perishable logistics for fruit & vegetables so that they can market their produce in
metro markets.

Location of the Project: The facility is under development stages in 2500 sqm.
area and is located 7 kms away from Ghazipur City, adjoining Ghat Railway
Station, Ghazipur, UP.

Facilities Available:
(a) Cold Rooms : 4 Nos. of capacity 100 MT each
(Total capacity 400 MT)
(b) Ripening Rooms : 4 nos. of capacity 5 MT each
(Total capacity 20 MT)
(c) Pack House : 1 (16.5 mtr. x 17.5 mtr.)
Total 288 sq. mtrs.
Sindhudurg(Maharashtra)
• Up gradation of Mango Pack House at Deogad, Tehsil, SIndhudurg,
Maharashtra at an estimated cost of Rs. 68 lakh has been approved by
Competent Authority for taking up un CSR of CONCOR as this activity can
be covered under CONCOR CSR policy and Companies Act 2013.
• The facility is suitable for sorting grading and packing of mangoes for
export to European countries.
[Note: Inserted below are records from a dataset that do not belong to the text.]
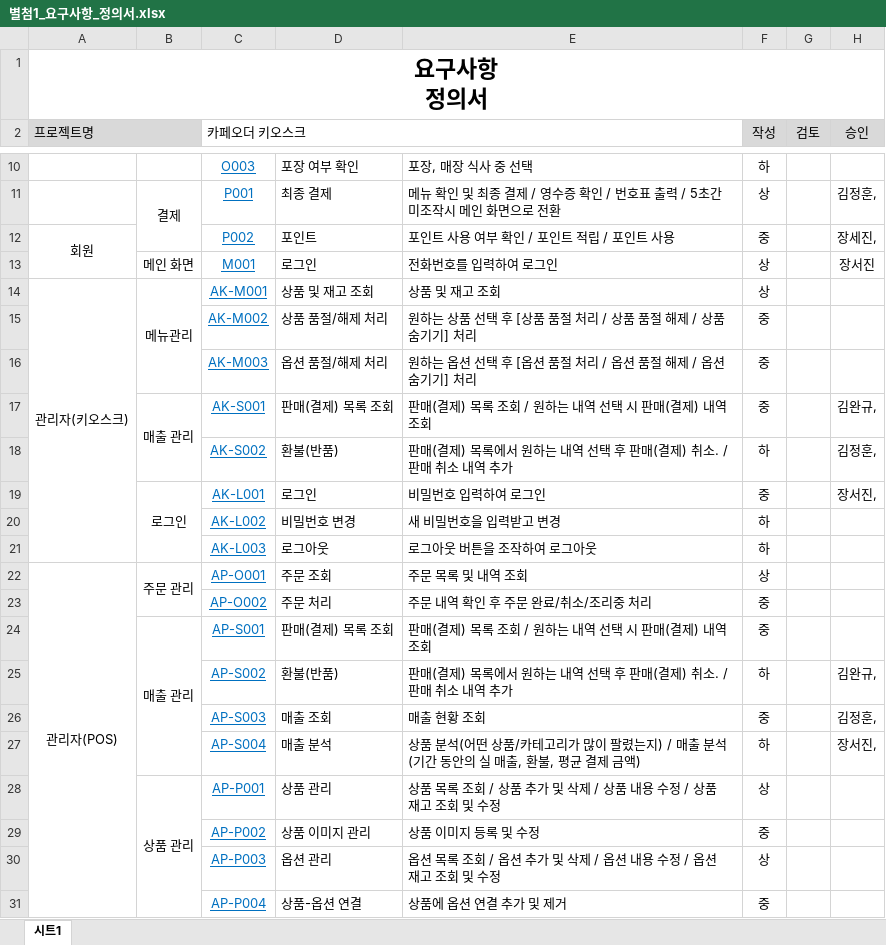
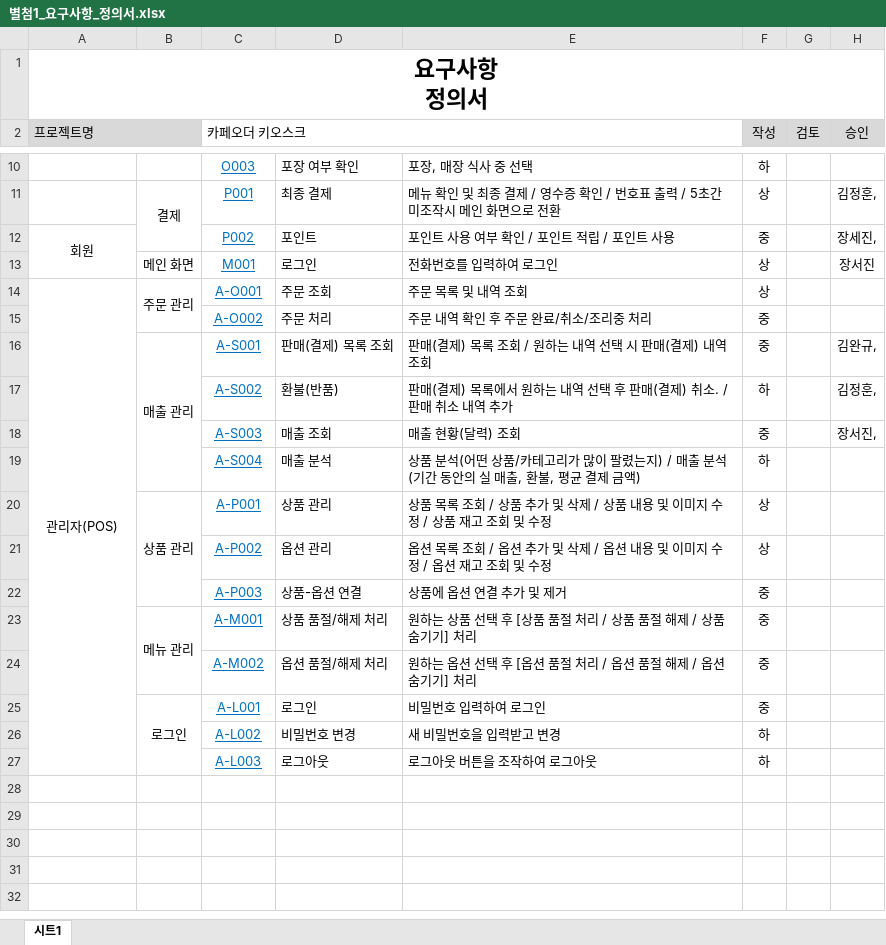
Before and after one commit to Hoon1999/kdt2024_2_3, an Excel workbook: documents/계획서_제출/별첨1_요구사항_정의서.xlsx, sheet 시트1, drawn as a sheet; only a part is shown, gaps mark what is left out; values as stored, in another font and other column widths than the file's, no borders; conditional formats not drawn; removed rows and columns are numbered as before the commit, all else as after; the diff names each change by its address in the sheet, - before the commit and + after, or states it on an @@ line.

Commit message:
20240829 요구사항 정의서 관리자 관련 부분 수정...
관리자(키오스크) 삭제로 인한
 '메뉴 관리', '로그인' 기능 영역을 관리자(POS)로 이동.
 및 관리자 영역 요구사항 ID 수정.
+ 메뉴 관리의 상품 및 재고 조회 요구사항 삭제. 상품 관리 요구사항과 중복.
+ 상품 관리의 상품 이미지 관리 요구사항 삭제, 상품 관리 요구사항과 통합.

```diff
--- a/documents/계획서_제출/별첨1_요구사항_정의서.xlsx (sheet 시트1)
+++ b/documents/계획서_제출/별첨1_요구사항_정의서.xlsx (sheet 시트1)
-row 14: 관리자(키오스크) | 메뉴관리 | AK-M001 | 상품 및 재고 조회 | 상품 및 재고 조회 | 상
-row 15:  |  | AK-M002 | 상품 품절/해제 처리 | 원하는 상품 선택 후 [상품 품절 처리 / 상품 품절 해제 / 상품 숨기기] 처리 | 중
-row 16:  |  | AK-M003 | 옵션 품절/해제 처리 | 원하는 옵션 선택 후 [옵션 품절 처리 / 옵션 품절 해제 / 옵션 숨기기] 처리 | 중
-row 17:  | 매출 관리 | AK-S001 | 판매(결제) 목록 조회 | 판매(결제) 목록 조회 / 원하는 내역 선택 시 판매(결제) 내역 조회 | 중 |  | 김완규,
-row 18:  |  | AK-S002 | 환불(반품) | 판매(결제) 목록에서 원하는 내역 선택 후 판매(결제) 취소. / 판매 취소 내역 추가 | 하 |  | 김정훈,
-row 19:  | 로그인 | AK-L001 | 로그인 | 비밀번호 입력하여 로그인 | 중 |  | 장서진,
-row 20:  |  | AK-L002 | 비밀번호 변경 | 새 비밀번호을 입력받고 변경 | 하
-row 21:  |  | AK-L003 | 로그아웃 | 로그아웃 버튼을 조작하여 로그아웃 | 하
-C14 (카페오더 키오스크): AP-O001
+C14 (카페오더 키오스크): A-O001
-C15 (카페오더 키오스크): AP-O002
+C15 (카페오더 키오스크): A-O002
-C16 (카페오더 키오스크): AP-S001
+C16 (카페오더 키오스크): A-S001
-H16 (승인): (empty)
+H16 (승인): 김완규,
-C17 (카페오더 키오스크): AP-S002
+C17 (카페오더 키오스크): A-S002
-H17 (승인): 김완규,
+H17 (승인): 김정훈,
-C18 (카페오더 키오스크): AP-S003
+C18 (카페오더 키오스크): A-S003
-E18: 매출 현황 조회
+E18: 매출 현황(달력) 조회
-H18 (승인): 김정훈,
+H18 (승인): 장서진,
-C19 (카페오더 키오스크): AP-S004
+C19 (카페오더 키오스크): A-S004
-H19 (승인): 장서진,
+H19 (승인): (empty)
-C20 (카페오더 키오스크): AP-P001
+C20 (카페오더 키오스크): A-P001
-E20: …내용 수정 /…
+E20: …내용 및 이미지 수정 /…
-row 29:  |  | AP-P002 | 상품 이미지 관리 | 상품 이미지 등록 및 수정 | 중
-C21 (카페오더 키오스크): AP-P003
+C21 (카페오더 키오스크): A-P002
-E21: …내용 수정 /…
+E21: …내용 및 이미지 수정 /…
-C22 (카페오더 키오스크): AP-P004
+C22 (카페오더 키오스크): A-P003
+row 23:  | 메뉴 관리 | A-M001 | 상품 품절/해제 처리 | 원하는 상품 선택 후 [상품 품절 처리 / 상품 품절 해제 / 상품 숨기기] 처리 | 중
+row 24:  |  | A-M002 | 옵션 품절/해제 처리 | 원하는 옵션 선택 후 [옵션 품절 처리 / 옵션 품절 해제 / 옵션 숨기기] 처리 | 중
+row 25:  | 로그인 | A-L001 | 로그인 | 비밀번호 입력하여 로그인 | 중
+row 26:  |  | A-L002 | 비밀번호 변경 | 새 비밀번호을 입력받고 변경 | 하
+row 27:  |  | A-L003 | 로그아웃 | 로그아웃 버튼을 조작하여 로그아웃 | 하
```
• The foundation stone was laid by the Hon. MR on 19.6.2016 from Goa
through video conferencing
CONCOR’s Future Strategy
• Cold Chain business in the country is at under-developed stage.
• Most of cold chain businesses if run stand-alone as well as
fragmented chains, are not financially viable.
• Govt. of India is promoting the industry by way of extending
financial assistance in the form of subsidy, soft loans and grants.
• CONCOR need to connect all cold chain projects by integrating and
utilizing the existing network with logistics(rail & road) on pan India
basis.
• Also filling blank spots by hiring/developing cold stores.
• GST expected to be implemented by GOI soon, may help in
developing cold chain business and may attract more FDI in the
retail sector.
• CONCOR is in the process of leasing out FHEL &CPC Azadpur
Conclusion
Indian supply chain of fruits and vegetables or
perishables is at nascent stage whereas the
word supply chain in developed countries is
much ahead of us. lot of improvement need be
done in Indian supply chain in terms of
efficiency and investment to make it a world
class supply chain with the use of technology
and collaboration among the value chain
partners.
Thank you